The opening scene very clearly lays out just what kind of movie we’re going to be watching. We join a very young Indiana Jones as he and his scout troop explore in the wilderness of Utah. He and one of his friends come across a group of thieves ransacking a lost treasure and he feels compelled to intercede. In a fun series of short adventures we are shown where Indie got his fear of snakes, his whip and the distinctive scar on his chin. The whole opening act is played with a wink to the audience. It’s fun to watch, filled with humor and adventure, and it pokes fun at Indiana Jones while celebrating him, which is pretty much what the whole movie is about.

The main plot of the movie involves Indie being hired to recover the Holy Grail before the Nazis can. In just about every way it feels as though it’s trying almost too hard to replicate the first movie. Instead of snakes there are rats. The action chase scenes that are the bread and butter of a Jones film are plentiful and thrilling. There’s a boat chase, a motorcycle chase, an escape in a plane and of course the climactic fight between Indie on his horse and a giant German tank. There are still diabolical and implausible booby traps protecting the treasure of course. I can’t deny that it’s filled with everything that was lacking in the second movie – but it all feels so manufactured.

Where this movie shines is with the introduction of Sean Connery as Indie’s domineering father Henry Jones Sr., who has been obsessed with the grail all his life, somewhat to the consternation of his son, who feels that he’s been somewhat ignored. It’s the father/son interaction and the way that they discover each other that brings the most life to the film. Connery plays Henry as bookish and sheltered but wise and very clever as well. He’s somewhat out of place in Indiana’s world of constant adventure, but slowly comes to be a part of it as the film goes on. It’s these interactions, with Henry finding out what kind of life his son lives and getting caught up in it, that I enjoy most when I’m watching the movie.

At the same time there are expanded roles for a couple characters from the first movie. Indiana’s museum curator friend Marcus returns in a much expanded role as he comes along on the adventure. He’s played with an affable sort of cluelessnes by Denholm Elliott, who takes a role that was only in a couple minutes of the first movie and expands him into one of the primary comic relief characters in this movie. There’s also John Rhys-Davies reprising his role as Sallah, the Egyptian excavator who helps Indie out in his hunt for the Ark.

So this movie has everything. It has an origin story (starring the dashing young River Phoenix in the Indiana Jones role – how I regret that his career was cut so tragically short.) It has more action and adventure than the first two movies combined. It has Nazis and a lost religious relic. It has not one but three sidekicks, one of whom is Sean Frickin’ Connery for crissakes! It’s bigger and more impressive than Raiders of the Lost Ark in every possible way. And yet I still find myself slightly underwhelmed.

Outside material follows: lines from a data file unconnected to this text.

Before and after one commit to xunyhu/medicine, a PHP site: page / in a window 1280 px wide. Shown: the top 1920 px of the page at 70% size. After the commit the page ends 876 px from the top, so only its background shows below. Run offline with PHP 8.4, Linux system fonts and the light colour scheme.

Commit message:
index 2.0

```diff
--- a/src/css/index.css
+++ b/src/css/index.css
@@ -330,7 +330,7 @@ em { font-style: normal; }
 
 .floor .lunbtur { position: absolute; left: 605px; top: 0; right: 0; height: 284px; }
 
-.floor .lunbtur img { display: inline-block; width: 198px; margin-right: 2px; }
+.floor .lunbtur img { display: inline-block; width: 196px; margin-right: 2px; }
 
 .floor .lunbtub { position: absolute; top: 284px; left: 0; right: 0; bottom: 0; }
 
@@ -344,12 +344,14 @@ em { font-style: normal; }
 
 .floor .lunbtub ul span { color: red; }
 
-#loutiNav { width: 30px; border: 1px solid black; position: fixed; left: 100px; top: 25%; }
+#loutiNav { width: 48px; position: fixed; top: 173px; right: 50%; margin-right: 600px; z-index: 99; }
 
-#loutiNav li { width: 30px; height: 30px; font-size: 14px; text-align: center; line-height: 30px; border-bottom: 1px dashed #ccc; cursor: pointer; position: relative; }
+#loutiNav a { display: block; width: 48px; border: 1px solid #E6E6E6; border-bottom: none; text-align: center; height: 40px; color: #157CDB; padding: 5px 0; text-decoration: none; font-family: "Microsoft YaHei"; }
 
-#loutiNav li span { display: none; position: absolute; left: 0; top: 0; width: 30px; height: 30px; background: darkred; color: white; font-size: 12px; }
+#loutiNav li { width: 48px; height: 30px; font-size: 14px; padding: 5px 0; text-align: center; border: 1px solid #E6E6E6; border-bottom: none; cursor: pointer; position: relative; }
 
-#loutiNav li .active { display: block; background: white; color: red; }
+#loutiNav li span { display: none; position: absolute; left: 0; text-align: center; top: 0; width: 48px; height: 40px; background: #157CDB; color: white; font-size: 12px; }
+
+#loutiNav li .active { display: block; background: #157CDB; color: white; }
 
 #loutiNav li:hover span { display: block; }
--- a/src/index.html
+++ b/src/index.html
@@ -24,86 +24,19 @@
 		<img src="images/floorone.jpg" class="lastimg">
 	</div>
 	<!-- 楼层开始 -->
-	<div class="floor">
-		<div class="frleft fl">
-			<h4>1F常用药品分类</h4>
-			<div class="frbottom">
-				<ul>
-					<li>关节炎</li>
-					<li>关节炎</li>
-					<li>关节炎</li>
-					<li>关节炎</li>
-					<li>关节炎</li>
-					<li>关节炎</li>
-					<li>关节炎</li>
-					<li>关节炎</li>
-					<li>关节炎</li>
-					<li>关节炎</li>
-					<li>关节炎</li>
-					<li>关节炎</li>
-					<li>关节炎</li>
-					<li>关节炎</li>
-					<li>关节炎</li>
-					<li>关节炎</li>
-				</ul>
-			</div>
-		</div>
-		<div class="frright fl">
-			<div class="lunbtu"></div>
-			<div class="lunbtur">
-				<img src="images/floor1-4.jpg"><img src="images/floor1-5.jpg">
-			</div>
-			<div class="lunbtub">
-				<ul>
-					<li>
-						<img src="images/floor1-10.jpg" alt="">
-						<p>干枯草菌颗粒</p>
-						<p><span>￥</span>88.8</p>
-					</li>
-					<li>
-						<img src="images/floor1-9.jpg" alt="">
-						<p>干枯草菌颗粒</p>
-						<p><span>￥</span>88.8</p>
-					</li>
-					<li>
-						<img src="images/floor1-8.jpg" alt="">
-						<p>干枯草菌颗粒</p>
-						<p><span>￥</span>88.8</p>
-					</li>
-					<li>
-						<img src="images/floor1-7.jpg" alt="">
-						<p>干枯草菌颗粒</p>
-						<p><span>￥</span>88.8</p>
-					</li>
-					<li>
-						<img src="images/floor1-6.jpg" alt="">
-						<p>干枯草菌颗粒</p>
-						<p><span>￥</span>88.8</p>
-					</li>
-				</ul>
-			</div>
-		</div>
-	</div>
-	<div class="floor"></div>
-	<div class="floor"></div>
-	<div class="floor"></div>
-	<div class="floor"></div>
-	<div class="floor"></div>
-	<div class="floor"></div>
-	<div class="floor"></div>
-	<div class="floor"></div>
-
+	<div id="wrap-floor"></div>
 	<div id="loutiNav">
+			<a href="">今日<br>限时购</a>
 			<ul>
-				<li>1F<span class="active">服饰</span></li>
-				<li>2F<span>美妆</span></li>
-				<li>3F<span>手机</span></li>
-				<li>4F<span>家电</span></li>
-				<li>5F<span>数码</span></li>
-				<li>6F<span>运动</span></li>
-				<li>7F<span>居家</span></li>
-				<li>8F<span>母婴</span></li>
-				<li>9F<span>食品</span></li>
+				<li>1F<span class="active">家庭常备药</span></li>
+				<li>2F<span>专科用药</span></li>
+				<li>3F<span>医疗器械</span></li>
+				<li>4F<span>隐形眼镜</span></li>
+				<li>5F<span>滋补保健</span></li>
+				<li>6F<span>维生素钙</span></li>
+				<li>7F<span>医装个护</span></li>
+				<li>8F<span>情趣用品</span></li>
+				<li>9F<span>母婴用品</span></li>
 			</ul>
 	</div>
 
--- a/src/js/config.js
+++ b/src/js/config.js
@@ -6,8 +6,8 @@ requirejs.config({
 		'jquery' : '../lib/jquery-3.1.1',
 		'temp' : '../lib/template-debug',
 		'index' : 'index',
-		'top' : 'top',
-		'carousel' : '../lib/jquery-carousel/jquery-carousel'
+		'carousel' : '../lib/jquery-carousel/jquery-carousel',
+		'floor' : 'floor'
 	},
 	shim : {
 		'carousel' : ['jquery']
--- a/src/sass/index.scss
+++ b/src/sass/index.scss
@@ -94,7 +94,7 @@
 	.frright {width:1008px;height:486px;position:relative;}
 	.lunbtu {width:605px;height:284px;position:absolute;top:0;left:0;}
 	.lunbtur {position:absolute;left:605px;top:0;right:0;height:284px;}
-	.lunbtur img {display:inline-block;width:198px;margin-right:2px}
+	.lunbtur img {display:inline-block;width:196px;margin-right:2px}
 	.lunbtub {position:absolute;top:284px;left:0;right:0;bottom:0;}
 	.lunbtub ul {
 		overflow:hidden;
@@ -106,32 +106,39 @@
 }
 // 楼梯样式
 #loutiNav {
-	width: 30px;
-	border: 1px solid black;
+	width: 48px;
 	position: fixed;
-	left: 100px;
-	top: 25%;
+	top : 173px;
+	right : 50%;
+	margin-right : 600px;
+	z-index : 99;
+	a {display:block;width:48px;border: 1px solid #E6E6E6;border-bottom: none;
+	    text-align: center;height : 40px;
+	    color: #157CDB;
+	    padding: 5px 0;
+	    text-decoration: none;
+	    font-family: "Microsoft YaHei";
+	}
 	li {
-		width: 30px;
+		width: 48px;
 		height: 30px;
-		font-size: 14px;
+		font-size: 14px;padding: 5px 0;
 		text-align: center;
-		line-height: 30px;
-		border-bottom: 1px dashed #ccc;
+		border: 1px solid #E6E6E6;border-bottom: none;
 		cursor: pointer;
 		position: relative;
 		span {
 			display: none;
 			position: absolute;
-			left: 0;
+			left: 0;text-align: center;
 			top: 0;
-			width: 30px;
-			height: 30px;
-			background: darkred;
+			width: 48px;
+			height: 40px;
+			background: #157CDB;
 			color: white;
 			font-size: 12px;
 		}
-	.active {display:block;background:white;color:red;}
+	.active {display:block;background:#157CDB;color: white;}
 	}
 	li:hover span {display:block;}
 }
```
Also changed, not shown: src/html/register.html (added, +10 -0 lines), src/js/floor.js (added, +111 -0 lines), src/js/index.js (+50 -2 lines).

I’m guessing that the problem is not so much with the movie, although it IS very heavily over designed and carefully crafted to fit perfectly into the Indiana Jones mold, and is more related to my unreasonably high expectations. As I said in my review a couple days ago I have watched Raiders over and over again. I have memorised the entire film from beginning to end. It was so unique, and appeared at such a perfect time in my childhood, and it really was the perfect action adventure film. Any attempt to match up to that experience for me is going to feel cheap, derivative and pandering.

June 12, 2011 Posted by | daily reviews | , , , | Leave a comment